◆ **Data entries**:
—————

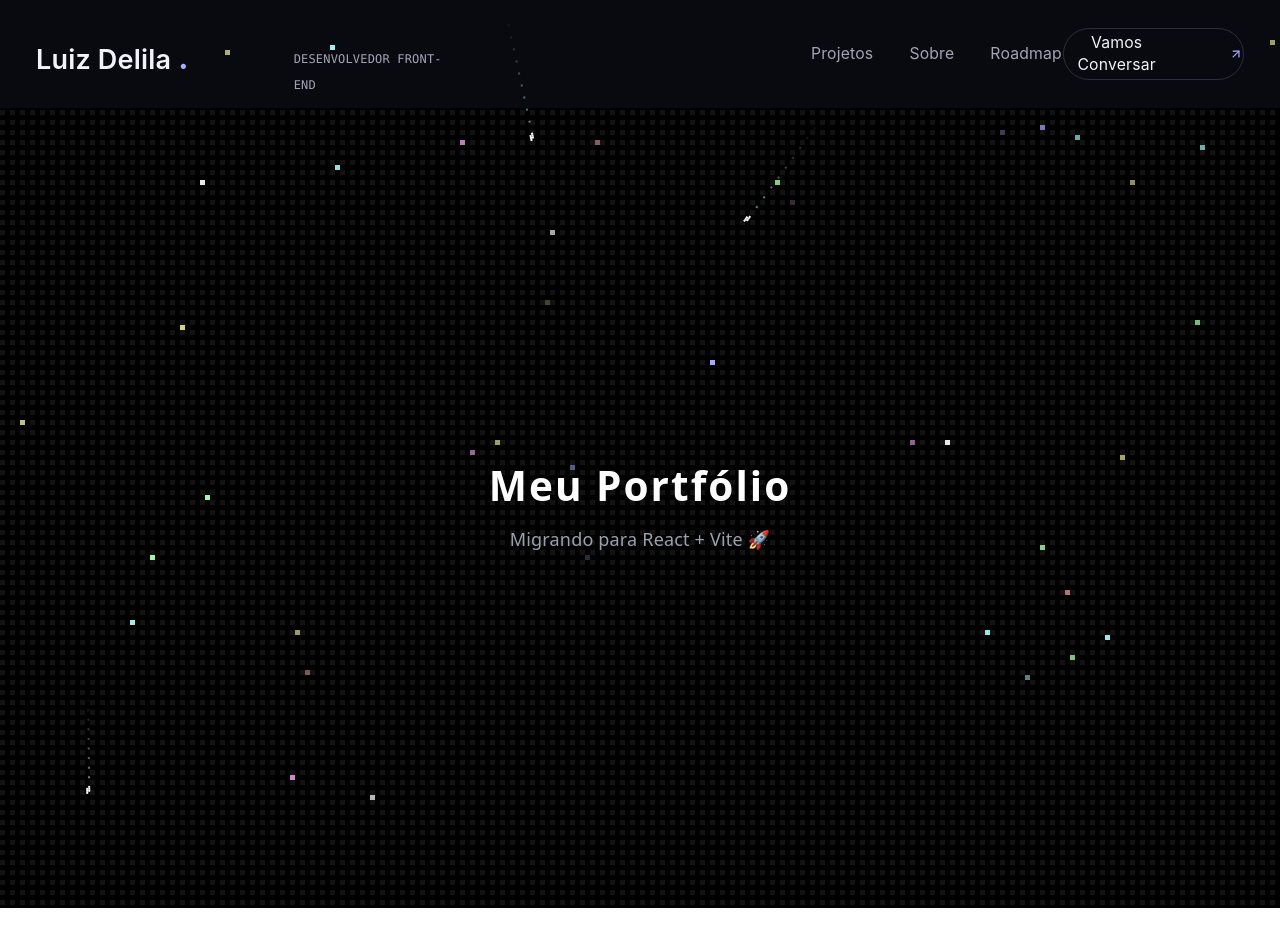
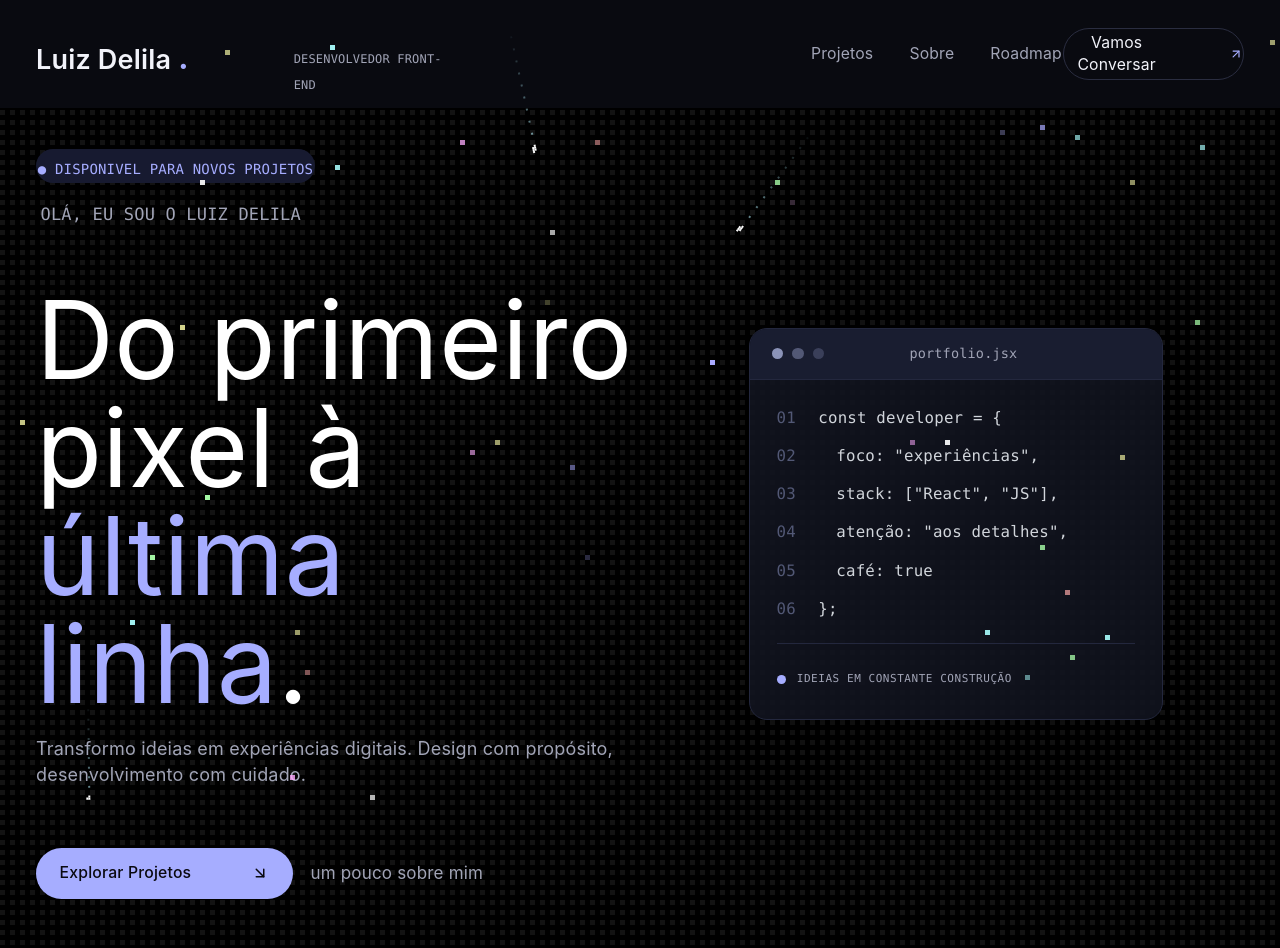
Before and after one commit to luizguilhermee13/Projeto-Portfolio, a React (Vite) app in the folder projetoPortfolio/: page / in a window 1280 px wide. Shown: the top 948 px of the page. Before the commit the page ends 908 px from the top, so only its background shows below. Built offline with nearby package versions, Linux system fonts and the light colour scheme.

Commit message:
componente introducao finalizado

```diff
--- a/projetoPortfolio/src/App.jsx
+++ b/projetoPortfolio/src/App.jsx
@@ -1,5 +1,6 @@
 import { BackgroundPixelStars } from "@/components/ui/BackgroundPixelStars";
 import Navbar from "./components/ui/Navbar";
+import Introducao from "./components/ui/Introducao";
 
 export function App() {
   return (
@@ -10,9 +11,9 @@ export function App() {
       <header>
         <Navbar />
       </header>
-      <main className="relative z-10 flex flex-col items-center justify-center min-h-screen p-6">
-        <h1 className="text-4xl font-bold tracking-wider mb-4">Meu Portfólio</h1>
-        <p className="text-gray-400">Migrando para React + Vite 🚀</p>
+      <main className="grid grid-cols-1">
+        <Introducao />
+        <div className="bg-[#0E101A]">teste</div>
       </main>
     </div>
   );
--- a/projetoPortfolio/src/components/ui/Button.jsx
+++ b/projetoPortfolio/src/components/ui/Button.jsx
@@ -1,9 +1,13 @@
 import React from "react";
 
-const Button = (props) => {
+// Botão Principal (Contorno escuro, seta para cima)
+export const Button = ({ children, ...props }) => {
   return (
-    <button className="inline-flex items-center justify-center w-57 h-11.5 gap-13.25 rounded-3xl bg-transparent border border-[#2A2D40] overflow-hidden hover:border-[#A6ADFF]/60 transition-colors cursor-pointer group">
-      <span className="text-[#F2F3FA] text-sm font-sans font-normal">{props.children}</span>
+    <button
+      {...props}
+      className="inline-flex items-center justify-center w-57 h-11.5 gap-13.25 rounded-3xl bg-transparent border border-[#2A2D40] overflow-hidden hover:border-[#A6ADFF]/60 transition-colors cursor-pointer group"
+    >
+      <span className="text-[#F2F3FA] text-sm font-sans font-normal">{children}</span>
 
       <svg
         className="w-4 h-4 text-[#A6ADFF] group-hover:translate-x-0.5 group-hover:-translate-y-0.5 transition-transform"
@@ -21,4 +25,30 @@ const Button = (props) => {
   );
 };
 
+// Botão Secundário (Fundo lilás preenchido, texto escuro, seta para baixo)
+export const ButtonSecundario = ({ children, ...props }) => {
+  return (
+    <button
+      {...props}
+      className="inline-flex items-center justify-center w-57 h-11.5 gap-13.25 rounded-3xl bg-[#A6ADFF] hover:bg-[#A6ADFF]/90 overflow-hidden transition-colors cursor-pointer group"
+    >
+      <span className="text-[#090910] text-sm font-sans font-medium">{children}</span>
+
+      {/* Seta apontando para baixo e direita */}
+      <svg
+        className="w-4 h-4 text-[#090910] group-hover:translate-x-0.5 group-hover:translate-y-0.5 transition-transform"
+        viewBox="0 0 24 24"
+        fill="none"
+        stroke="currentColor"
+        strokeWidth="2"
+        strokeLinecap="round"
+        strokeLinejoin="round"
+      >
+        <line x1="7" y1="7" x2="17" y2="17" />
+        <polyline points="17 7 17 17 7 17" />
+      </svg>
+    </button>
+  );
+};
+
 export default Button;
--- /dev/null
+++ b/projetoPortfolio/src/components/ui/Introducao.jsx
@@ -0,0 +1,92 @@
+import React from "react";
+import { ButtonSecundario } from "./Button";
+
+function Introducao() {
+  return (
+    <div className="w-full  grid grid-cols-2">
+      {/* Coluna Esquerda */}
+      <div className="h-185 pl-8 flex flex-col gap-4 justify-evenly">
+        <div className="flex flex-col gap-4">
+          <span className="bg-[#171A30] text-[#A6ADFF] rounded-2xl w-62 h-7.5 py-1.5 text-[14px] font-mono text-center">
+            ● DISPONIVEL PARA NOVOS PROJETOS
+          </span>
+          <p className="text-[17px] text-[#A1A4B6] font-mono px-1">OLÁ, EU SOU O LUIZ DELILA</p>
+        </div>
+
+        <div className="flex flex-col gap-4">
+          <h1 className="font-[inter] text-8xl ">
+            Do primeiro pixel à <span className="text-[#A6ADFF]">última linha</span>.
+          </h1>
+          <span className="font-[inter] text-[#A1A4B6] ">
+            Transformo ideias em experiências digitais. Design com propósito, desenvolvimento com cuidado.
+          </span>
+        </div>
+
+        <div className="flex items-center gap-4">
+          <ButtonSecundario>Explorar Projetos</ButtonSecundario>{" "}
+          <span className="font-[inter] text-[#A1A4B6] text-[17px]">um pouco sobre mim</span>
+        </div>
+      </div>
+
+      {/* Coluna Direita */}
+      <div className="min-h-105 lg:h-185 px-6 lg:pr-8 flex justify-center items-center">
+        <div className="w-full max-w-92 rounded-2xl bg-[#11131F]/90 border border-[#23273D] overflow-hidden shadow-2xl font-mono">
+          <div className="relative flex items-center px-5 py-3.5 bg-[#191D30] border-b border-[#23273D]">
+            {/* 3 Bolinhas de Controle */}
+            <div className="flex items-center gap-2">
+              <span className="w-2.5 h-2.5 rounded-full bg-[#8B93B8]"></span>
+              <span className="w-2.5 h-2.5 rounded-full bg-[#525875]"></span>
+              <span className="w-2.5 h-2.5 rounded-full bg-[#3A3F59]"></span>
+            </div>
+
+            <span className="mx-auto pr-8 text-xs text-[#A1A4B6]">portfolio.jsx</span>
+          </div>
+
+          <div className="p-6 flex flex-col justify-between">
+            <ul className="flex flex-col gap-3.5 text-sm text-[#D1D5DB]">
+              <li className="flex gap-5">
+                <span className="text-[#525875] select-none">01</span>
+                <span>const developer = {"{"}</span>
+              </li>
+              <li className="flex gap-5">
+                <span className="text-[#525875] select-none">02</span>
+                <span className="pl-4">foco: "experiências",</span>
+              </li>
+              <li className="flex gap-5">
+                <span className="text-[#525875] select-none">03</span>
+                <span className="pl-4">stack: ["React", "JS"],</span>
+              </li>
+              <li className="flex gap-5">
+                <span className="text-[#525875] select-none">04</span>
+                <span className="pl-4">atenção: "aos detalhes",</span>
+              </li>
+              <li className="flex gap-5">
+                <span className="text-[#525875] select-none">05</span>
+                <span className="pl-4">café: true</span>
+              </li>
+              <li className="flex gap-5">
+                <span className="text-[#525875] select-none">06</span>
+                <span>{"}"};</span>
+              </li>
+            </ul>
+
+            <hr className="border-t border-[#23273D] my-5" />
+
+            <div className="flex items-center gap-2.5 text-[11px] tracking-wider text-[#A1A4B6]">
+              <span className="w-2 h-2 rounded-full bg-[#A6ADFF]"></span>
+              <span>IDEIAS EM CONSTANTE CONSTRUÇÃO</span>
+            </div>
+          </div>
+        </div>
+      </div>
+
+      {/* Rodapé da Introdução*/}
+      <div className="col-span-full w-full h-22 px-8 flex justify-between items-center  text-[14px] font-mono text-[#A1A4B6]">
+        <span>BASEADO NO BRASIL / CONECTADO AO MUNDO</span>
+        <span>ROLE PARA EXPLORAR</span>
+      </div>
+    </div>
+  );
+}
+
+export default Introducao;
```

—————

◆ **Work item**: Pictures stay out of the copy; please restate every record above exactly.

◆ **Written solution**:
Before and after one commit to luizguilhermee13/Projeto-Portfolio, a React (Vite) app in the folder projetoPortfolio/: page / in a window 1280 px wide. Shown: the top 948 px of the page. Before the commit the page ends 908 px from the top, so only its background shows below. Built offline with nearby package versions, Linux system fonts and the light colour scheme.

Commit message:
componente introducao finalizado

```diff
--- a/projetoPortfolio/src/App.jsx
+++ b/projetoPortfolio/src/App.jsx
@@ -1,5 +1,6 @@
 import { BackgroundPixelStars } from "@/components/ui/BackgroundPixelStars";
 import Navbar from "./components/ui/Navbar";
+import Introducao from "./components/ui/Introducao";
 
 export function App() {
   return (
@@ -10,9 +11,9 @@ export function App() {
       <header>
         <Navbar />
       </header>
-      <main className="relative z-10 flex flex-col items-center justify-center min-h-screen p-6">
-        <h1 className="text-4xl font-bold tracking-wider mb-4">Meu Portfólio</h1>
-        <p className="text-gray-400">Migrando para React + Vite 🚀</p>
+      <main className="grid grid-cols-1">
+        <Introducao />
+        <div className="bg-[#0E101A]">teste</div>
       </main>
     </div>
   );
--- a/projetoPortfolio/src/components/ui/Button.jsx
+++ b/projetoPortfolio/src/components/ui/Button.jsx
@@ -1,9 +1,13 @@
 import React from "react";
 
-const Button = (props) => {
+// Botão Principal (Contorno escuro, seta para cima)
+export const Button = ({ children, ...props }) => {
   return (
-    <button className="inline-flex items-center justify-center w-57 h-11.5 gap-13.25 rounded-3xl bg-transparent border border-[#2A2D40] overflow-hidden hover:border-[#A6ADFF]/60 transition-colors cursor-pointer group">
-      <span className="text-[#F2F3FA] text-sm font-sans font-normal">{props.children}</span>
+    <button
+      {...props}
+      className="inline-flex items-center justify-center w-57 h-11.5 gap-13.25 rounded-3xl bg-transparent border border-[#2A2D40] overflow-hidden hover:border-[#A6ADFF]/60 transition-colors cursor-pointer group"
+    >
+      <span className="text-[#F2F3FA] text-sm font-sans font-normal">{children}</span>
 
       <svg
         className="w-4 h-4 text-[#A6ADFF] group-hover:translate-x-0.5 group-hover:-translate-y-0.5 transition-transform"
@@ -21,4 +25,30 @@ const Button = (props) => {
   );
 };
 
+// Botão Secundário (Fundo lilás preenchido, texto escuro, seta para baixo)
+export const ButtonSecundario = ({ children, ...props }) => {
+  return (
+    <button
+      {...props}
+      className="inline-flex items-center justify-center w-57 h-11.5 gap-13.25 rounded-3xl bg-[#A6ADFF] hover:bg-[#A6ADFF]/90 overflow-hidden transition-colors cursor-pointer group"
+    >
+      <span className="text-[#090910] text-sm font-sans font-medium">{children}</span>
+
+      {/* Seta apontando para baixo e direita */}
+      <svg
+        className="w-4 h-4 text-[#090910] group-hover:translate-x-0.5 group-hover:translate-y-0.5 transition-transform"
+        viewBox="0 0 24 24"
+        fill="none"
+        stroke="currentColor"
+        strokeWidth="2"
+        strokeLinecap="round"
+        strokeLinejoin="round"
+      >
+        <line x1="7" y1="7" x2="17" y2="17" />
+        <polyline points="17 7 17 17 7 17" />
+      </svg>
+    </button>
+  );
+};
+
 export default Button;
--- /dev/null
+++ b/projetoPortfolio/src/components/ui/Introducao.jsx
@@ -0,0 +1,92 @@
+import React from "react";
+import { ButtonSecundario } from "./Button";
+
+function Introducao() {
+  return (
+    <div className="w-full  grid grid-cols-2">
+      {/* Coluna Esquerda */}
+      <div className="h-185 pl-8 flex flex-col gap-4 justify-evenly">
+        <div className="flex flex-col gap-4">
+          <span className="bg-[#171A30] text-[#A6ADFF] rounded-2xl w-62 h-7.5 py-1.5 text-[14px] font-mono text-center">
+            ● DISPONIVEL PARA NOVOS PROJETOS
+          </span>
+          <p className="text-[17px] text-[#A1A4B6] font-mono px-1">OLÁ, EU SOU O LUIZ DELILA</p>
+        </div>
+
+        <div className="flex flex-col gap-4">
+          <h1 className="font-[inter] text-8xl ">
+            Do primeiro pixel à <span className="text-[#A6ADFF]">última linha</span>.
+          </h1>
+          <span className="font-[inter] text-[#A1A4B6] ">
+            Transformo ideias em experiências digitais. Design com propósito, desenvolvimento com cuidado.
+          </span>
+        </div>
+
+        <div className="flex items-center gap-4">
+          <ButtonSecundario>Explorar Projetos</ButtonSecundario>{" "}
+          <span className="font-[inter] text-[#A1A4B6] text-[17px]">um pouco sobre mim</span>
+        </div>
+      </div>
+
+      {/* Coluna Direita */}
+      <div className="min-h-105 lg:h-185 px-6 lg:pr-8 flex justify-center items-center">
+        <div className="w-full max-w-92 rounded-2xl bg-[#11131F]/90 border border-[#23273D] overflow-hidden shadow-2xl font-mono">
+          <div className="relative flex items-center px-5 py-3.5 bg-[#191D30] border-b border-[#23273D]">
+            {/* 3 Bolinhas de Controle */}
+            <div className="flex items-center gap-2">
+              <span className="w-2.5 h-2.5 rounded-full bg-[#8B93B8]"></span>
+              <span className="w-2.5 h-2.5 rounded-full bg-[#525875]"></span>
+              <span className="w-2.5 h-2.5 rounded-full bg-[#3A3F59]"></span>
+            </div>
+
+            <span className="mx-auto pr-8 text-xs text-[#A1A4B6]">portfolio.jsx</span>
+          </div>
+
+          <div className="p-6 flex flex-col justify-between">
+            <ul className="flex flex-col gap-3.5 text-sm text-[#D1D5DB]">
+              <li className="flex gap-5">
+                <span className="text-[#525875] select-none">01</span>
+                <span>const developer = {"{"}</span>
+              </li>
+              <li className="flex gap-5">
+                <span className="text-[#525875] select-none">02</span>
+                <span className="pl-4">foco: "experiências",</span>
+              </li>
+              <li className="flex gap-5">
+                <span className="text-[#525875] select-none">03</span>
+                <span className="pl-4">stack: ["React", "JS"],</span>
+              </li>
+              <li className="flex gap-5">
+                <span className="text-[#525875] select-none">04</span>
+                <span className="pl-4">atenção: "aos detalhes",</span>
+              </li>
+              <li className="flex gap-5">
+                <span className="text-[#525875] select-none">05</span>
+                <span className="pl-4">café: true</span>
+              </li>
+              <li className="flex gap-5">
+                <span className="text-[#525875] select-none">06</span>
+                <span>{"}"};</span>
+              </li>
+            </ul>
+
+            <hr className="border-t border-[#23273D] my-5" />
+
+            <div className="flex items-center gap-2.5 text-[11px] tracking-wider text-[#A1A4B6]">
+              <span className="w-2 h-2 rounded-full bg-[#A6ADFF]"></span>
+              <span>IDEIAS EM CONSTANTE CONSTRUÇÃO</span>
+            </div>
+          </div>
+        </div>
+      </div>
+
+      {/* Rodapé da Introdução*/}
+      <div className="col-span-full w-full h-22 px-8 flex justify-between items-center  text-[14px] font-mono text-[#A1A4B6]">
+        <span>BASEADO NO BRASIL / CONECTADO AO MUNDO</span>
+        <span>ROLE PARA EXPLORAR</span>
+      </div>
+    </div>
+  );
+}
+
+export default Introducao;
```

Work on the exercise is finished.